[[ Dataset extract open ]]

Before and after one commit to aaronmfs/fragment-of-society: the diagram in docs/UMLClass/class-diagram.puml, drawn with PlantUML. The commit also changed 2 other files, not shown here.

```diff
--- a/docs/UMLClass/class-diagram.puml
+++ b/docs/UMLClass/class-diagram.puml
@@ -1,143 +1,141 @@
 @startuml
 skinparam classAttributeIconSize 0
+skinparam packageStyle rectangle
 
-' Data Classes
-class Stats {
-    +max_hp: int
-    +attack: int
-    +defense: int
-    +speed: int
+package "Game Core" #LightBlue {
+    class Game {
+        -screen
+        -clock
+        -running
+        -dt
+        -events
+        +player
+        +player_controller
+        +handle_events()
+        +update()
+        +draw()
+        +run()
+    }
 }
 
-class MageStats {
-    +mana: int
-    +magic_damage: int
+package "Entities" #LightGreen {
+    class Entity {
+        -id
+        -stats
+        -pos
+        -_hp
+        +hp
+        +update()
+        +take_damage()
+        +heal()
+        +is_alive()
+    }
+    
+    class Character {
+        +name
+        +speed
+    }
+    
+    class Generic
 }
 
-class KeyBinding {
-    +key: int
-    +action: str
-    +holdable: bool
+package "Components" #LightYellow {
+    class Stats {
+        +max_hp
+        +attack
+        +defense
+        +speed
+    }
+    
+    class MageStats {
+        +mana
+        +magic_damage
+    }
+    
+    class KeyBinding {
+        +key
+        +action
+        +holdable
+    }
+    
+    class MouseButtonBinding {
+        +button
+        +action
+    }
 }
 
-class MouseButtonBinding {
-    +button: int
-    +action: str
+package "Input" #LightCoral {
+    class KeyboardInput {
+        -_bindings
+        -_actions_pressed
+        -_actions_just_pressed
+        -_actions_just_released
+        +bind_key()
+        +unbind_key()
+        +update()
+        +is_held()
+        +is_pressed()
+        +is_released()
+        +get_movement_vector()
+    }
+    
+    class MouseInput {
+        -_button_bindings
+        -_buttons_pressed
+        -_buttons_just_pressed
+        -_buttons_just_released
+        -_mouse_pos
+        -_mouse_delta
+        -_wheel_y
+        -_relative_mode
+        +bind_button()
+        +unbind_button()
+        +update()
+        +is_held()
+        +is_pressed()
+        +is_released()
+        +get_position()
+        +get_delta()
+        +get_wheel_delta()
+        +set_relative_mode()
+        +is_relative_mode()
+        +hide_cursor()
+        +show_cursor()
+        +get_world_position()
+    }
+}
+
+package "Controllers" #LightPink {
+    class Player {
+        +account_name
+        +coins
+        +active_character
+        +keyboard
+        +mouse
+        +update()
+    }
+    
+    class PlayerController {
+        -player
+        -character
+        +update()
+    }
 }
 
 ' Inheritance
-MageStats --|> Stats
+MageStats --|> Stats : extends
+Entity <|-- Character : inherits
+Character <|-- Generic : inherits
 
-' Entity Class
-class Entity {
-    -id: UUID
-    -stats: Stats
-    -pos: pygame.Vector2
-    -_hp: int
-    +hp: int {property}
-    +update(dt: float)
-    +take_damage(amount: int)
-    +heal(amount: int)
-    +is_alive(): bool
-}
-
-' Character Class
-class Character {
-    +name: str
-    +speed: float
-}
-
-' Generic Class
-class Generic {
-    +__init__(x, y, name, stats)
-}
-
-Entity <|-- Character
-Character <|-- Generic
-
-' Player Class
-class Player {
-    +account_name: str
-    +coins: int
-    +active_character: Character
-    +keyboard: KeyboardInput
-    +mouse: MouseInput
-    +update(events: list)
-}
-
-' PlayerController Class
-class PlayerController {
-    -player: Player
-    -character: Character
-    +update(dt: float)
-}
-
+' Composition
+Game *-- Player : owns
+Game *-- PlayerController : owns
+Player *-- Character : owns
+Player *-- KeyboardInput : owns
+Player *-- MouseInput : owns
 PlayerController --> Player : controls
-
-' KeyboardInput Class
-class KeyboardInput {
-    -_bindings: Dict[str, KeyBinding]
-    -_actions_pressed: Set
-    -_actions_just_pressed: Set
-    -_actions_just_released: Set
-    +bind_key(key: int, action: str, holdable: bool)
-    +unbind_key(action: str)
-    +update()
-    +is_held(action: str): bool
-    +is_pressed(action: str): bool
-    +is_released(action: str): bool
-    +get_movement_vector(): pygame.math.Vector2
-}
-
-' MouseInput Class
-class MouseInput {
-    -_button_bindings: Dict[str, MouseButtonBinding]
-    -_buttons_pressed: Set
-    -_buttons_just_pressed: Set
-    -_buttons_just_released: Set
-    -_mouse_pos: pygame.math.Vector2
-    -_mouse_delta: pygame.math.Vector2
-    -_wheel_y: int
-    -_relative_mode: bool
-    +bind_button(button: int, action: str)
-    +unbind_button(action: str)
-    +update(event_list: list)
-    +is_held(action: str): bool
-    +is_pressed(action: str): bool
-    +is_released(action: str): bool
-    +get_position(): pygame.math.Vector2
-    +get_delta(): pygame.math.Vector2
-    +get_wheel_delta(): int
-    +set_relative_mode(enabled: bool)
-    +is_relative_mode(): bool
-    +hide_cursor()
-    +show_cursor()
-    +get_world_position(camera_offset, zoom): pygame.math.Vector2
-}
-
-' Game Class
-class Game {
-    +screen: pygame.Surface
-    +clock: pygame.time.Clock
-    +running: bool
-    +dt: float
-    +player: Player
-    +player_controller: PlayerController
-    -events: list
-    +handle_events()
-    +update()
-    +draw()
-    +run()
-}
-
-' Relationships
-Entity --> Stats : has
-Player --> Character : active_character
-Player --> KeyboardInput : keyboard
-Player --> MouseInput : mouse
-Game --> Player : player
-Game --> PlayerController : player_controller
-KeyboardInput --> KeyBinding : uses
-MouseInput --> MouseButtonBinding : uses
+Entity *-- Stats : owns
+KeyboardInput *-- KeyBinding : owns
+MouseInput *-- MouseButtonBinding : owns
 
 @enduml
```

[[ Dataset extract closed ]]

* **Task item**: Scan the data for lines containing "pygame" and copy all of them.

* **Answer space**:
-    -pos: pygame.Vector2
-    +get_movement_vector(): pygame.math.Vector2
-    -_mouse_pos: pygame.math.Vector2
-    -_mouse_delta: pygame.math.Vector2
-    +get_position(): pygame.math.Vector2
-    +get_delta(): pygame.math.Vector2
-    +get_world_position(camera_offset, zoom): pygame.math.Vector2
-    +screen: pygame.Surface
-    +clock: pygame.time.Clock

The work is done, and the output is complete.